Recently I began experimenting with color triads in watermedia. Color triads are three colors spaced evenly around a 12-color wheel.

Although "Nightflowers" is painted using the same three colors as the previous, 'Sunflowers" — Cadmium Orange, Phthalo Turquoise, and Magenta (which is close to Quinacridone Magenta) the effect is entirely different.

Beyond gaining a better understanding of how to use color triads, I had another goal for this painting. I wanted to simulate a common color scheme used by Golden-Age illustrator Edmund Dulac (1882 – 1953). His night and undersea scenes have a particular green-ish tone that I wanted to understand better. 
Illustration by Edmund Dulac

I think I got pretty close to it with "Nightflowers." Clearly, Dulac was using color triads in at least some of his paintings. Such a tricky boots! ;-)

Thursday, August 14, 2014

Paintings of the week

I finished two new watercolor paintings this week. Both are painted on rough watercolor paper with a limited palette including three analogous colors and their complements. "Winter Branches" is highlighted with white casein.

"Winter Branches" 9" x 11"
Copyright, Sara Light-Waller, 2014

"Park Deer" 9 1/4" x 7 3/4"
Copyright, Sara Light-Waller, 2014

Tuesday, August 12, 2014

Me and Edmund Dulac

Illustration from "Beauty and the Beast" by Edmund Dulac

I have long been an admirer of French illustrator, Edmund Dulac (1882 –1953). Dulac is one of the premier children’s book illustrators of the Golden Age. Some time ago I theorized his palette (Analyzing the color choices of Edmund Dulac) based on colors he used in his paintings. However, when I tried to reproduce his works I had only partial success. There was something he was doing with color that continued to elude me.

Today, while studying trios of analogous colors and their complements, I think I finally figured it out. Dulac appears to be using analogous colors in duos or triplets (and their complements) in his paintings. Generally, he only used one or two full intensity colors (commonly blue-violet or dark cadmium red) to highlight otherwise neutralized paintings. The full intensity colors stood out like beacons, enlivening the subtle colors in the rest of his neutralized color scheme.

My watercolor palette showing direct complements

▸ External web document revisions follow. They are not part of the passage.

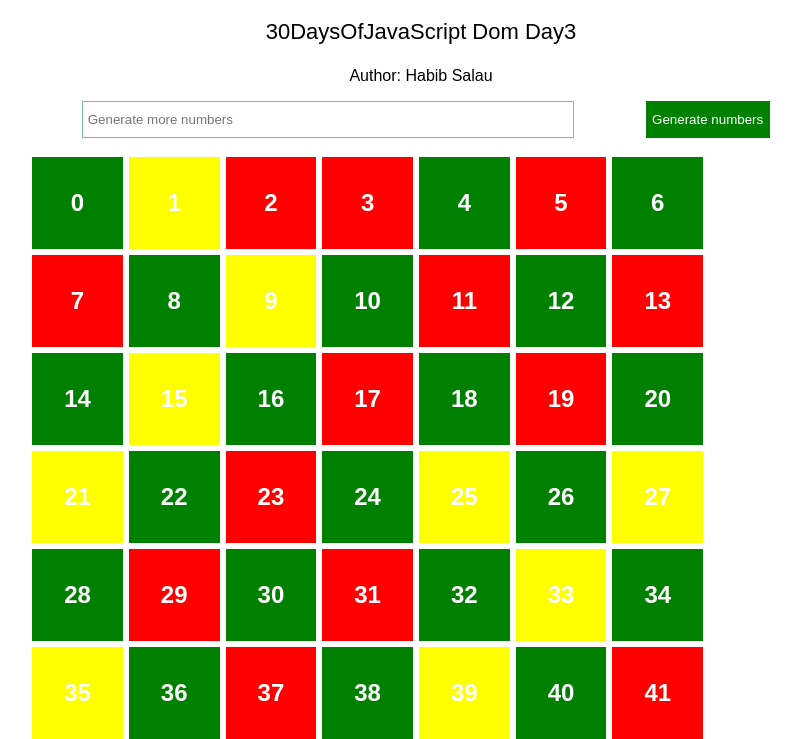
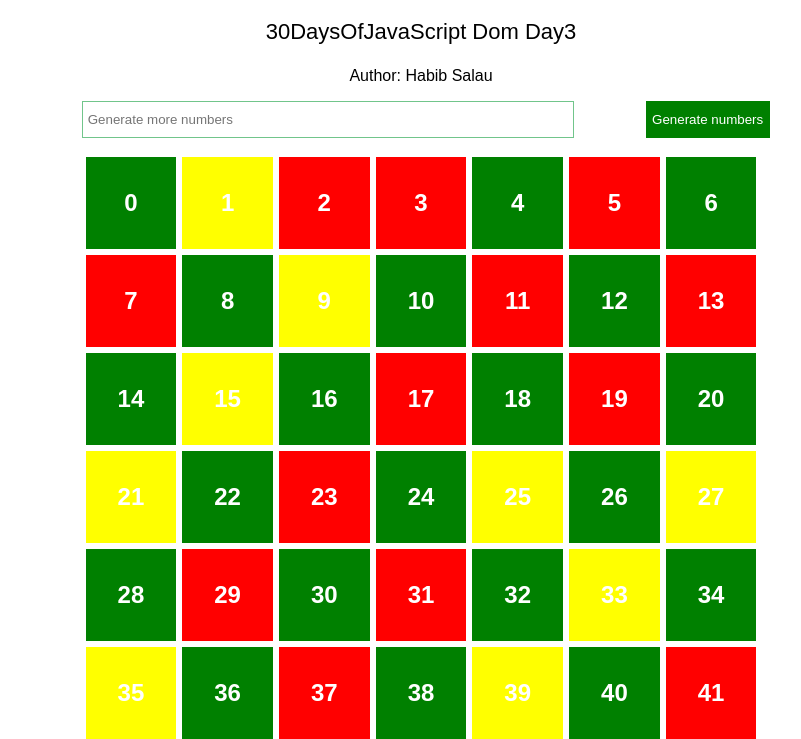
Before and after one commit to badoowski/day23a, a plain HTML site: page index.html in a window 1280 px wide. Shown: the part 61-800 px from the top of the page, without its empty margins (219-1020 px from the left). Drawn offline with Linux system fonts and the light colour scheme.

Commit message:
Update index.html

```diff
--- a/index.html
+++ b/index.html
@@ -6,7 +6,11 @@
     <meta name="viewport" content="width=device-width, initial-scale=1.0">
     <title>Exercise Level 1</title>
     <style>
-        @media (min-width: 600px) {
+      .containerDiv{
+        display: flex;
+        justify-content: center;
+    }
+    @media (min-width: 300px) {
   .div { grid-template-columns: repeat(7, auto); }
 }
     </style>
@@ -69,12 +73,15 @@
         button.style.backgroundColor = 'green'
         randNumDiv.appendChild(button)
 
+        let containerDiv = document.createElement('div')
+        containerDiv.className = 'containerDiv'
+        body.appendChild(containerDiv)
+
         let div = document.createElement('div')
         div.className = 'div'
         div.style.textAlign = "center"
         div.style.display = 'inline-grid'
-        div.style.marginLeft = '19%'
-        body.appendChild(div)
+        containerDiv.appendChild(div)
 
         for (let i = 0; i < 51; i++) {
             let flag = 0
```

When I made this discovery I was using a limited palette of six watercolors: Magenta (Stephen Quiller), Ultramarine Violet (Stephen Quiller), Ultramarine Blue (M. Graham), Permanent Green Light (Daniel Smith), Azo Yellow (Daniel Smith), and Cadmium Orange (Stephen Quiller). These six colors represent three analogous colors and their matched complements.

[For those who may be interested — my complete color palette (seen above) has twelve colors, those listed above as well as: Pyrol Orange (Daniel Smith), Cadmium Red Light (Stephen Quiller), Quinacridone Rose (M. Graham), Phthalo Blue (Daniel Smith), Phthalo Turquoise (Daniel Smith), and Viridian (M. Graham.) This is the twelve-color palette recommended by Stephen Quiller and I can’t say enough about it. It’s the most effective watercolor palette I’ve ever used, especially for the direct neutralization of complementary colors.] 

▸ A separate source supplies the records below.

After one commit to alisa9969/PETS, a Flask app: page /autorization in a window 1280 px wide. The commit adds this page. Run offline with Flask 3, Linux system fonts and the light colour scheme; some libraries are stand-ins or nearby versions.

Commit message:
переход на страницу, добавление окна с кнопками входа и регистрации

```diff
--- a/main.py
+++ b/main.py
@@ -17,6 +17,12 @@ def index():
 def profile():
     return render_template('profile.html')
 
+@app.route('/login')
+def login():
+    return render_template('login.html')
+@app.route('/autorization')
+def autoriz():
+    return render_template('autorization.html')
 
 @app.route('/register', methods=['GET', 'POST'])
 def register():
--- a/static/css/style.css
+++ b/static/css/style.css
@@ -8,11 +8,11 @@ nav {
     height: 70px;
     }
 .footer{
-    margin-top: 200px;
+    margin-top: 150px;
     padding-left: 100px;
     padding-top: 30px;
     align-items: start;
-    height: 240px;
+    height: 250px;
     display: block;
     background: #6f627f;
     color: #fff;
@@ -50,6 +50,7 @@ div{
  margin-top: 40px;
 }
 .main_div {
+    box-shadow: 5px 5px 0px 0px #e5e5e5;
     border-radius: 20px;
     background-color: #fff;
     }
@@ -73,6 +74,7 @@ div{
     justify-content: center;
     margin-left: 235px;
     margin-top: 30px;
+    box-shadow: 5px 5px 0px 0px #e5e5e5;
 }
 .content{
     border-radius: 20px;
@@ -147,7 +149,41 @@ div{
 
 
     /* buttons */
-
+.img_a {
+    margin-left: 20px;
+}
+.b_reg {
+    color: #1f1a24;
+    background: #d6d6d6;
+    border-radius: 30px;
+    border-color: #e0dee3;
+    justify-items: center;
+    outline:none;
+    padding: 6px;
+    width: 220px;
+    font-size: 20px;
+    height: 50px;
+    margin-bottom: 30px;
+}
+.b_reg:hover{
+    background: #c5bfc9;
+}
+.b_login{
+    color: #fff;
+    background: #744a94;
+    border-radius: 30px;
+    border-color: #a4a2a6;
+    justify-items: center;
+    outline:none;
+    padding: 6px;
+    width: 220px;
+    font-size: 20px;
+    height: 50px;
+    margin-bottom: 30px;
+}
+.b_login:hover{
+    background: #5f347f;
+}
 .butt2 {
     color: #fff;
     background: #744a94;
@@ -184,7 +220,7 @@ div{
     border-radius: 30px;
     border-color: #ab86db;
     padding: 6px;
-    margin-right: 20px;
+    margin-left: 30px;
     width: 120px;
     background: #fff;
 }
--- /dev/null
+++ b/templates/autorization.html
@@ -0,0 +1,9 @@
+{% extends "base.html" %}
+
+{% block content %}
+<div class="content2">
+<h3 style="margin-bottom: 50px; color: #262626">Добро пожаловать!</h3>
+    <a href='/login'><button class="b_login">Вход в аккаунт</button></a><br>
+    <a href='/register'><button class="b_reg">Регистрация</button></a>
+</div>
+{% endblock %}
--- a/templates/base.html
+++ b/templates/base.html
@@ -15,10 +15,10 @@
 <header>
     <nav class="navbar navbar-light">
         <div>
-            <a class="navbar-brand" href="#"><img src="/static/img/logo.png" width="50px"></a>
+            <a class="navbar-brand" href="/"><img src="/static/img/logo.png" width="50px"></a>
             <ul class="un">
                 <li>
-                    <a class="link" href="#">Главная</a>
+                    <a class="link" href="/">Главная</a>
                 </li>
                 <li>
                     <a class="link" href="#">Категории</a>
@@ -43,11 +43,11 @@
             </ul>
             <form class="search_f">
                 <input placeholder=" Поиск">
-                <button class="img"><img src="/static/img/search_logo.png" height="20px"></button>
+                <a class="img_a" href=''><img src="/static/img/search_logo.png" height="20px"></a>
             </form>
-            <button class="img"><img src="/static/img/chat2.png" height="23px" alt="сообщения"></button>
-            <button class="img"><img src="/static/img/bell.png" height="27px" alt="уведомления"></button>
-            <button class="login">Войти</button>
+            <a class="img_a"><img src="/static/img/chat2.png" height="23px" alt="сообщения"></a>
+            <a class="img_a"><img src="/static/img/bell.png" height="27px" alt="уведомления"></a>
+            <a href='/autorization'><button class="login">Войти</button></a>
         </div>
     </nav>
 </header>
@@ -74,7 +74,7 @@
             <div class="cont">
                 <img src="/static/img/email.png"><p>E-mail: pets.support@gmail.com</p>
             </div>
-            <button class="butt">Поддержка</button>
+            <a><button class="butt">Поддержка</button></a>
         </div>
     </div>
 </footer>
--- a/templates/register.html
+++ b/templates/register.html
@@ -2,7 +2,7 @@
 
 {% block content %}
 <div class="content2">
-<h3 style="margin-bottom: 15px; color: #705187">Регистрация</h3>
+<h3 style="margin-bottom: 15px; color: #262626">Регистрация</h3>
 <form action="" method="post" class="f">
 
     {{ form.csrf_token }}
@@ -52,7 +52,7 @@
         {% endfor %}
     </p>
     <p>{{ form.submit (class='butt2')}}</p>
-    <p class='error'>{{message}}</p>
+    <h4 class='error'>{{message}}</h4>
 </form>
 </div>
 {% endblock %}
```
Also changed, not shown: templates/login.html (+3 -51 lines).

Here are two examples by Dulac's work demonstrating common color choices. The colors in both are analogous and the paintings are pretty neutralized (although the originals may have been brighter, I suspect these reproductions aren't too far off), with only the blue (in the first) or red (in the second) highlighted.

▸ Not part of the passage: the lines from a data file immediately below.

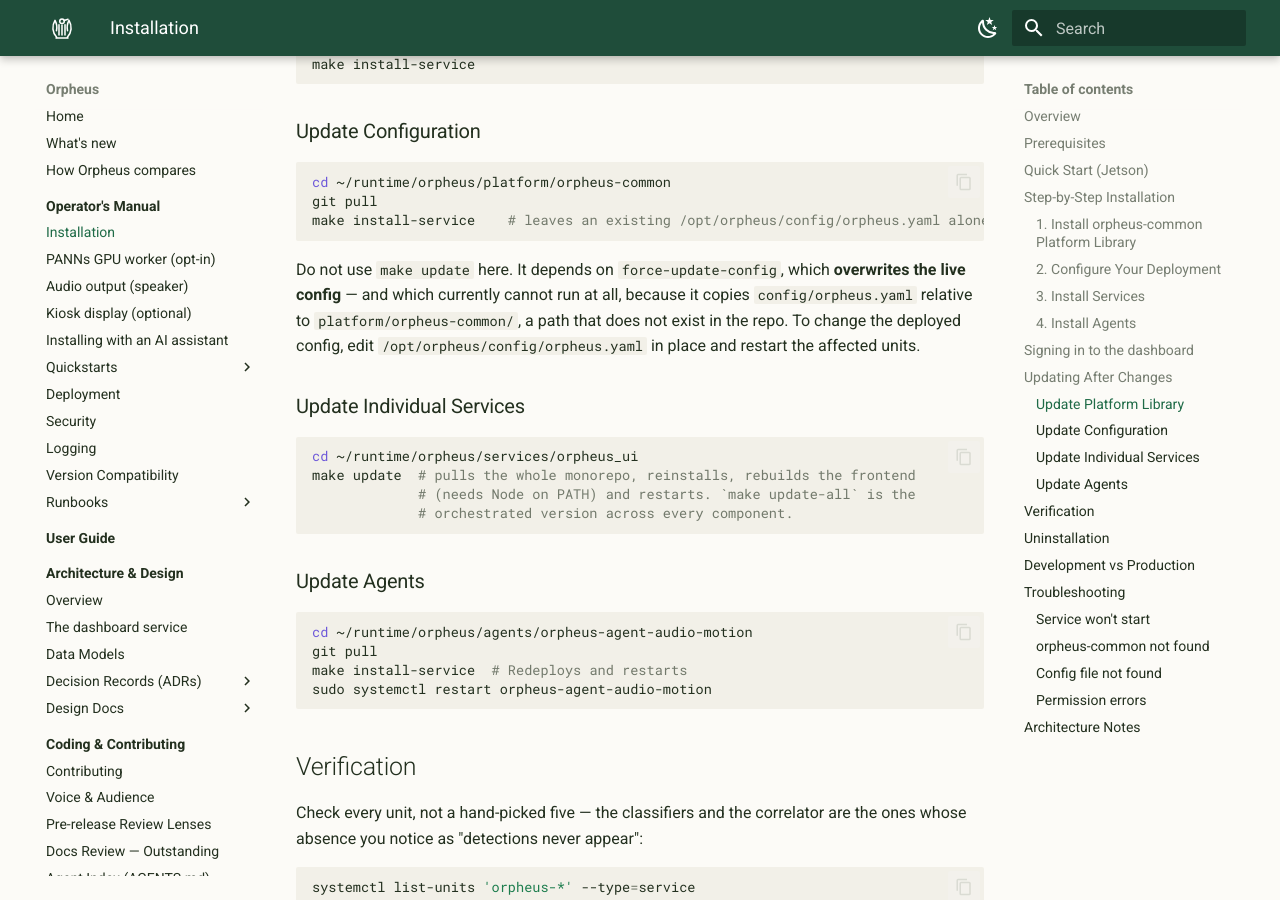
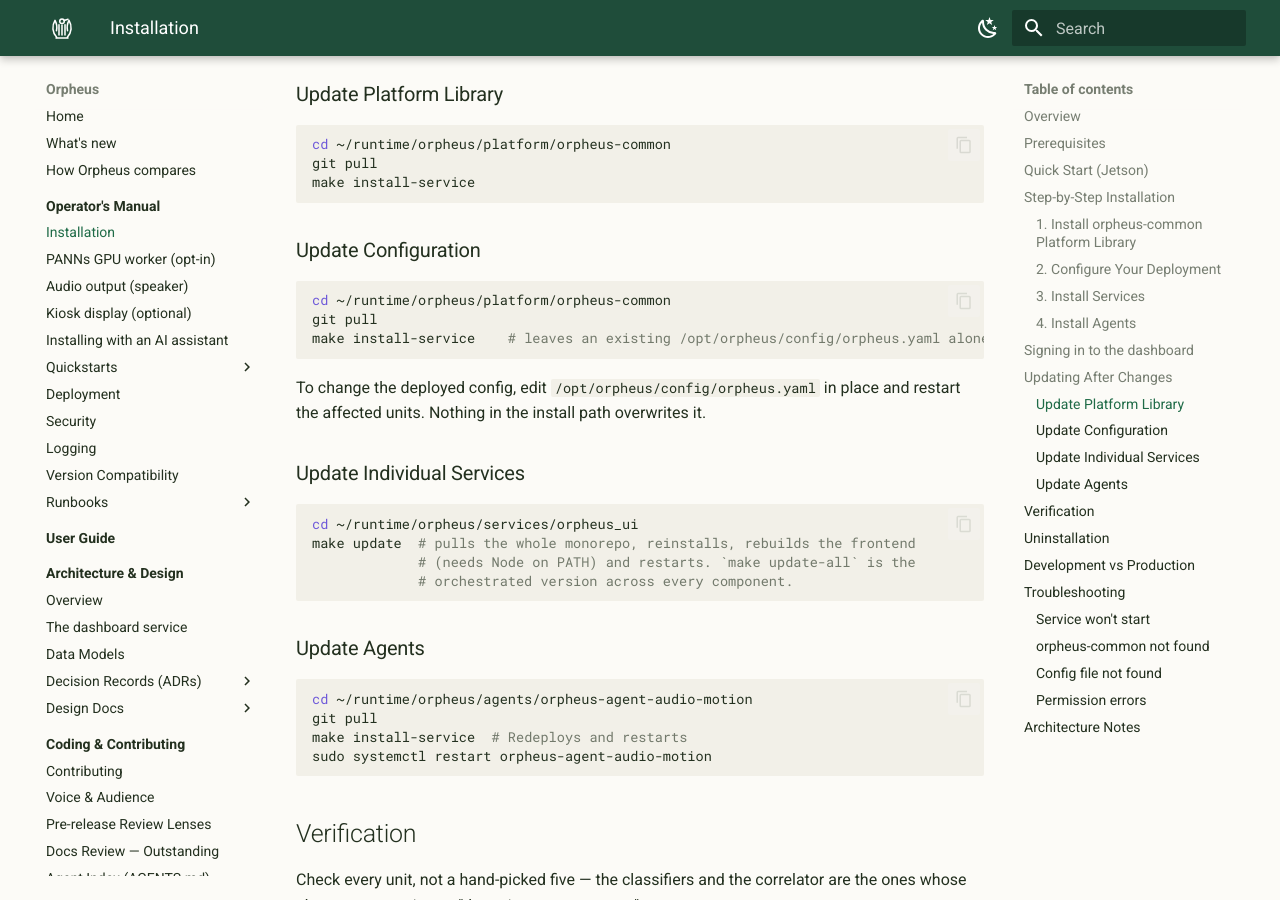
Before and after one commit to scottchronicity/orpheus, an MkDocs documentation site: the page built from docs/INSTALLATION.md, in a window 1280 px wide and 900 px high, scrolled down 6793 px. Built offline with MkDocs 1.6.1 and Material for MkDocs 9.7.7, drawn with Linux system fonts in a browser that asks for light colours; some of the changed text lies outside the part shown.

Commit message:
fix(platform): remove the broken force-update-config and update targets
orpheus-common's force-update-config copied config/orpheus.yaml relative to
platform/orpheus-common (a path that does not exist), and its "backup" copied
that same file rather than the live config, so it could not run and would have
overwritten the deployed config without a real backup; update depended on it
and then restarted services. INSTALLATION.md already warned against both.
Nothing else uses them (update-services uses install-service), so both go,
and the doc now just says how to change the deployed config. Its Jetson quick
start also points at the host setup in the Jetson Quick Start's step 0, which
the sequence otherwise skips. Found by the configuration/documentation review.

````diff
--- a/docs/INSTALLATION.md
+++ b/docs/INSTALLATION.md
@@ -72,6 +72,12 @@ Each service/agent has its own Python virtual environment but shares:
 Pulling the models is roughly 1.5 GB. Plan for that on a metered or slow connection.
 
 ## Quick Start (Jetson)
+
+On a new or replacement station, do the host setup first: the data drive's
+fstab line, the apt packages and uv, `make provision-python`, the clock guard,
+data-drive recovery and log bounds. They are listed once, in
+[step 0 of the Jetson Quick Start](JETSON_QUICKSTART.md#0-prepare-the-station-host);
+the commands below install the components.
 
 ```bash
 # Clone the repository
@@ -320,11 +326,8 @@ git pull
 make install-service    # leaves an existing /opt/orpheus/config/orpheus.yaml alone
 ```
 
-Do not use `make update` here. It depends on `force-update-config`, which
-**overwrites the live config** — and which currently cannot run at all, because
-it copies `config/orpheus.yaml` relative to `platform/orpheus-common/`, a path
-that does not exist in the repo. To change the deployed config, edit
-`/opt/orpheus/config/orpheus.yaml` in place and restart the affected units.
+To change the deployed config, edit `/opt/orpheus/config/orpheus.yaml` in place
+and restart the affected units. Nothing in the install path overwrites it.
 
 ### Update Individual Services
 
````
Also changed, not shown: 1 other file.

Dulac illustration from "The Snow Queen."

Dulac illustration from "Fairies I Have Met."
It’s taken me several months to work this out but I feel quite pleased by the discovery. Armed with this knowledge I think I can reproduce Dulac’s paintings much more effectively. And I'd like to learn from him. He was a master of the art and although long dead, still has plenty to teach me.